▶ Records provided:
------------------------------
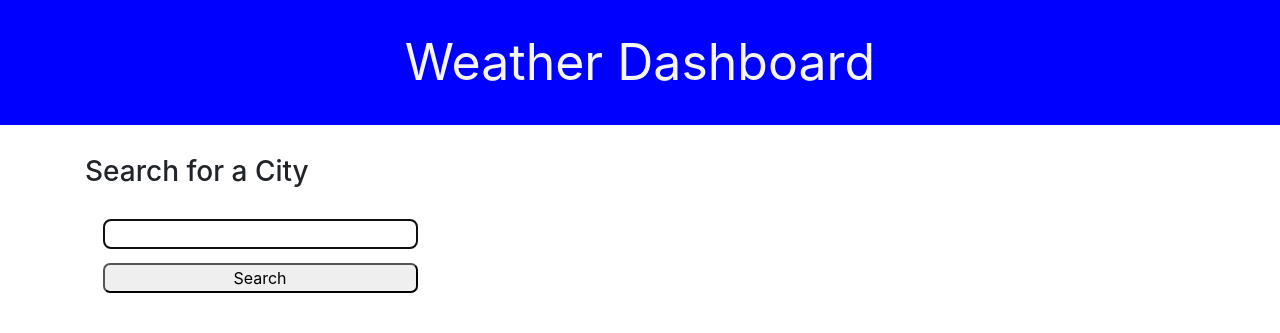
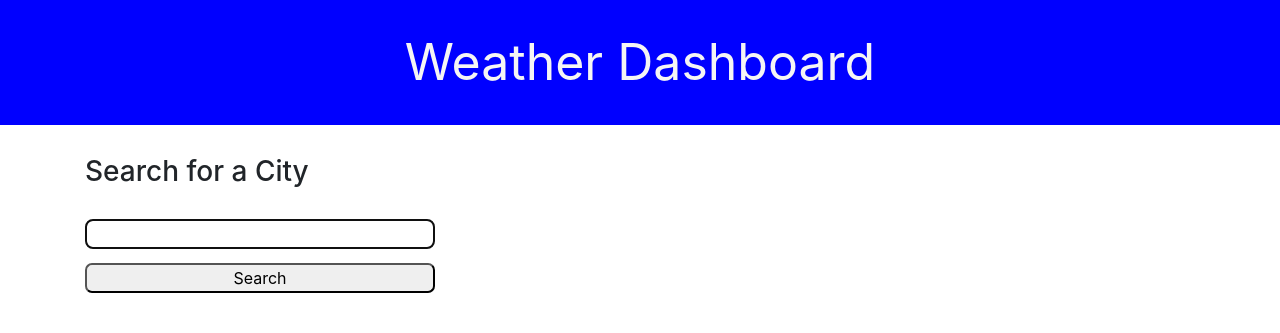
Before and after one commit to cesarsiguencia/weather-dashboard, a plain HTML site: page index.html in a window 1280 px wide. Drawn offline with nearby package versions, Linux system fonts and the light colour scheme.

Commit message:
changed button to form element

```diff
--- a/assets/css/style.css
+++ b/assets/css/style.css
@@ -101,3 +101,15 @@ img{
     background-color: purple;
     color: white
 }
+
+#city-buttons{
+    text-align: center;
+}
+
+#search-city{
+    width: 100%
+}
+
+#search-button{
+    width: 100%
+}
--- a/index.html
+++ b/index.html
@@ -29,10 +29,10 @@
                 </div>
 
                 <div class="cities">
-
+                    <form>
                     <input name="search-city" id="search-city" type="text" autofocus="true">
                     <button type="submit" id="search-button">Search</button>
-
+                </form>
 
 
                 </div>
```
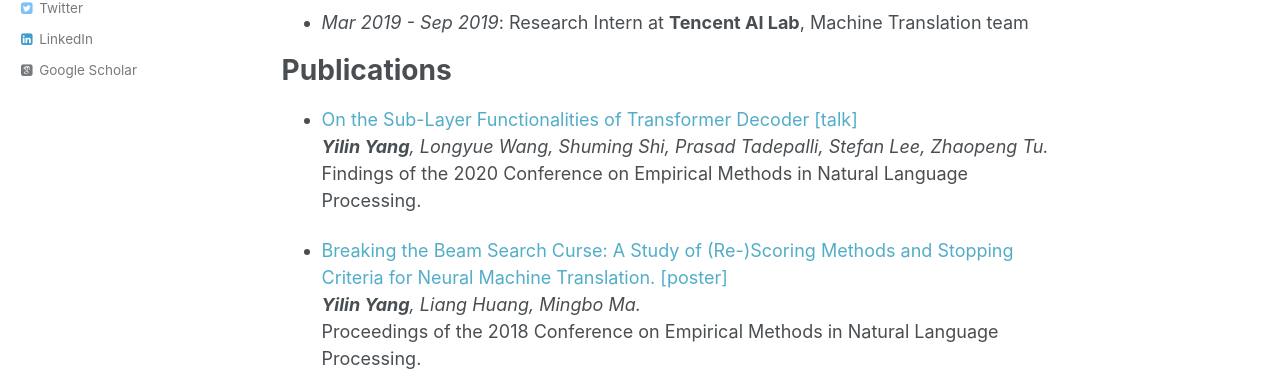
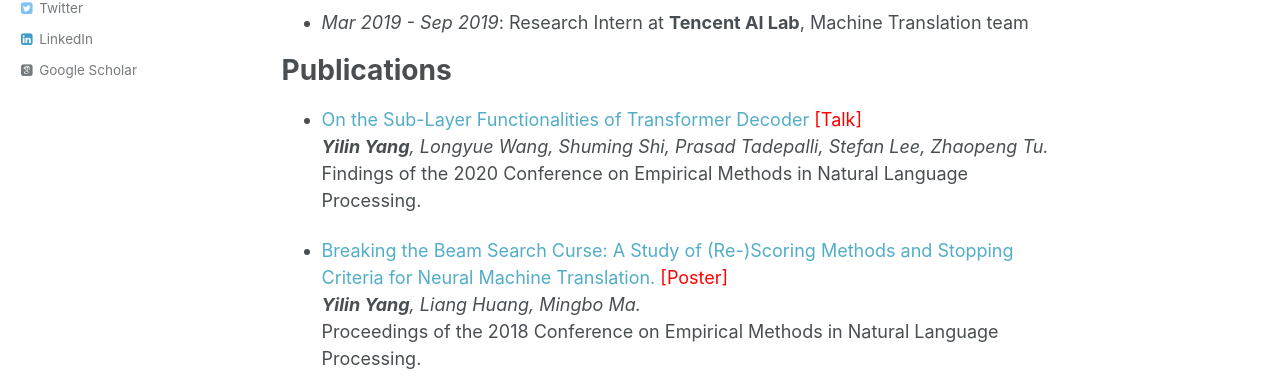
Before and after one commit to yilinyang7/yilinyang7.github.io, a Jekyll site: the page built from _pages/about.md, in a window 1280 px wide and 1146 px high. Shown: the part 430-807 px from the top of the window. Built offline with Jekyll 4.4.1, drawn with Linux system fonts in a browser that asks for light colours; some web fonts are replaced.

Commit message:
slideshare

```diff
--- a/_pages/about.md
+++ b/_pages/about.md
@@ -23,11 +23,12 @@ My thesis is on Natural Language Processing and Neural Machine Translation.
 
 # Publications
 
-* [On the Sub-Layer Functionalities of Transformer Decoder](https://arxiv.org/abs/2010.02648) [[talk]](https://slideslive.com/38940141/on-the-sublayer-functionalities-of-transformer-decoder) \
+* [On the Sub-Layer Functionalities of Transformer Decoder](https://arxiv.org/abs/2010.02648) [<span style="color:red">[Talk]</span>
+](https://slideslive.com/38940141/on-the-sublayer-functionalities-of-transformer-decoder) \
 ***Yilin Yang**, Longyue Wang, Shuming Shi, Prasad Tadepalli, Stefan Lee, Zhaopeng Tu.*\
 Findings of the 2020 Conference on Empirical Methods in Natural Language Processing.
 
-* [Breaking the Beam Search Curse: A Study of (Re-)Scoring Methods and Stopping Criteria for Neural Machine Translation.](https://arxiv.org/abs/1808.09582) [[poster]](https://yilinyang7.github.io/files/emnlp18-poster.pdf)\
+* [Breaking the Beam Search Curse: A Study of (Re-)Scoring Methods and Stopping Criteria for Neural Machine Translation.](https://arxiv.org/abs/1808.09582) [<span style="color:red">[Poster]</span>](https://yilinyang7.github.io/files/emnlp18-poster.pdf)\
 ***Yilin Yang**, Liang Huang, Mingbo Ma.*\
 Proceedings of the 2018 Conference on Empirical Methods in Natural Language Processing.
 
```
------------------------------
▶ Goal of the exercise:
Copy every line of the records above that contains "slideslive".

▶ Answer to this task:
-* [On the Sub-Layer Functionalities of Transformer Decoder](https://arxiv.org/abs/2010.02648) [[talk]](https://slideslive.com/38940141/on-the-sublayer-functionalities-of-transformer-decoder) \
+](https://slideslive.com/38940141/on-the-sublayer-functionalities-of-transformer-decoder) \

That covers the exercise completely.